● **Input data**
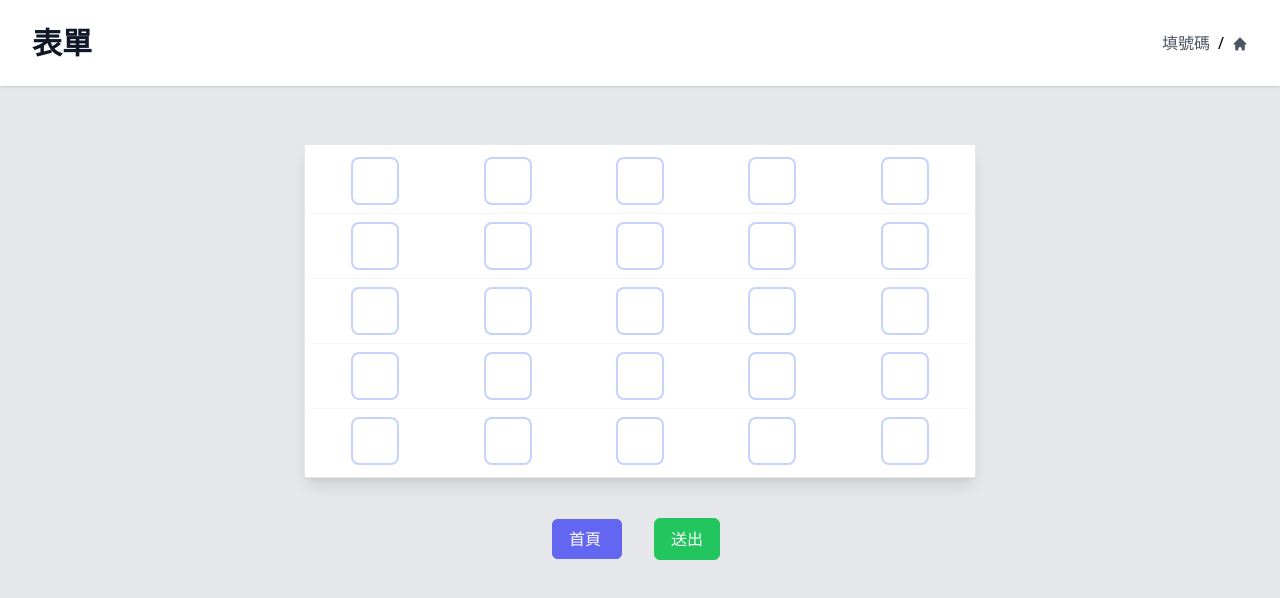
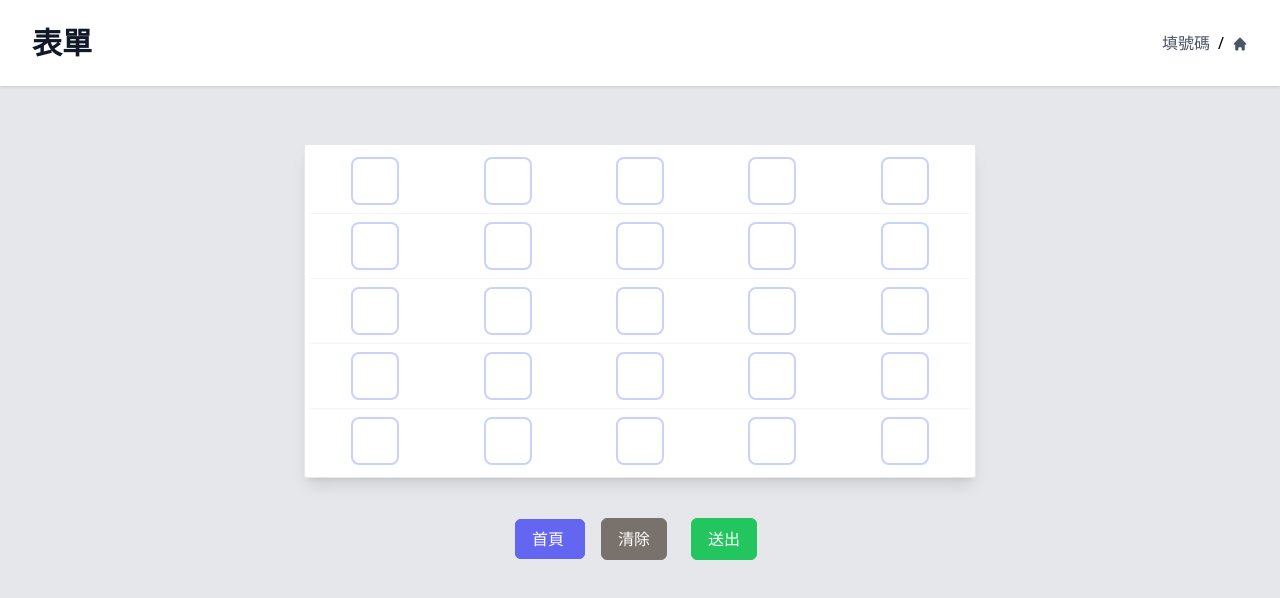
Before and after one commit to xeonicca/bingo-auto, a Vue app: page /form in a window 1280 px wide. Shown: the top 598 px of the page. Built offline with nearby package versions, Linux system fonts and the light colour scheme.

Commit message:
[modify] add form clear

```diff
--- a/src/views/Form.vue
+++ b/src/views/Form.vue
@@ -14,6 +14,11 @@ export default {
       })
 
       alert(`剛剛送出那張的編號是${response.data.fields.id}`)
+      this.clearForm()
+    },
+
+    clearForm() {
+      this.inputArray = Array(25)
     }
   }
 }
@@ -58,13 +63,19 @@ export default {
           首頁
         </router-link>
         <button
+          @click="clearForm"
+          type="button"
+          class="ml-4 border border-stone-500 bg-stone-500 text-white rounded-md px-4 py-2 m-2 transition duration-500 ease select-none focus:outline-none focus:shadow-outline"
+        >
+          清除
+        </button>
+        <button
           @click="submit"
           type="button"
-          class="ml-8 border border-green-500 bg-green-500 text-white rounded-md px-4 py-2 m-2 transition duration-500 ease select-none focus:outline-none focus:shadow-outline"
+          class="ml-4 border border-green-500 bg-green-500 text-white rounded-md px-4 py-2 m-2 transition duration-500 ease select-none focus:outline-none focus:shadow-outline"
         >
           送出
         </button>
-
       </div>
     </div>
   </div>
```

● **Assigned task**
Give the data again word for word, without pictures.

● **Written response**
Before and after one commit to xeonicca/bingo-auto, a Vue app: page /form in a window 1280 px wide. Shown: the top 598 px of the page. Built offline with nearby package versions, Linux system fonts and the light colour scheme.

Commit message:
[modify] add form clear

```diff
--- a/src/views/Form.vue
+++ b/src/views/Form.vue
@@ -14,6 +14,11 @@ export default {
       })
 
       alert(`剛剛送出那張的編號是${response.data.fields.id}`)
+      this.clearForm()
+    },
+
+    clearForm() {
+      this.inputArray = Array(25)
     }
   }
 }
@@ -58,13 +63,19 @@ export default {
           首頁
         </router-link>
         <button
+          @click="clearForm"
+          type="button"
+          class="ml-4 border border-stone-500 bg-stone-500 text-white rounded-md px-4 py-2 m-2 transition duration-500 ease select-none focus:outline-none focus:shadow-outline"
+        >
+          清除
+        </button>
+        <button
           @click="submit"
           type="button"
-          class="ml-8 border border-green-500 bg-green-500 text-white rounded-md px-4 py-2 m-2 transition duration-500 ease select-none focus:outline-none focus:shadow-outline"
+          class="ml-4 border border-green-500 bg-green-500 text-white rounded-md px-4 py-2 m-2 transition duration-500 ease select-none focus:outline-none focus:shadow-outline"
         >
           送出
         </button>
-
       </div>
     </div>
   </div>
```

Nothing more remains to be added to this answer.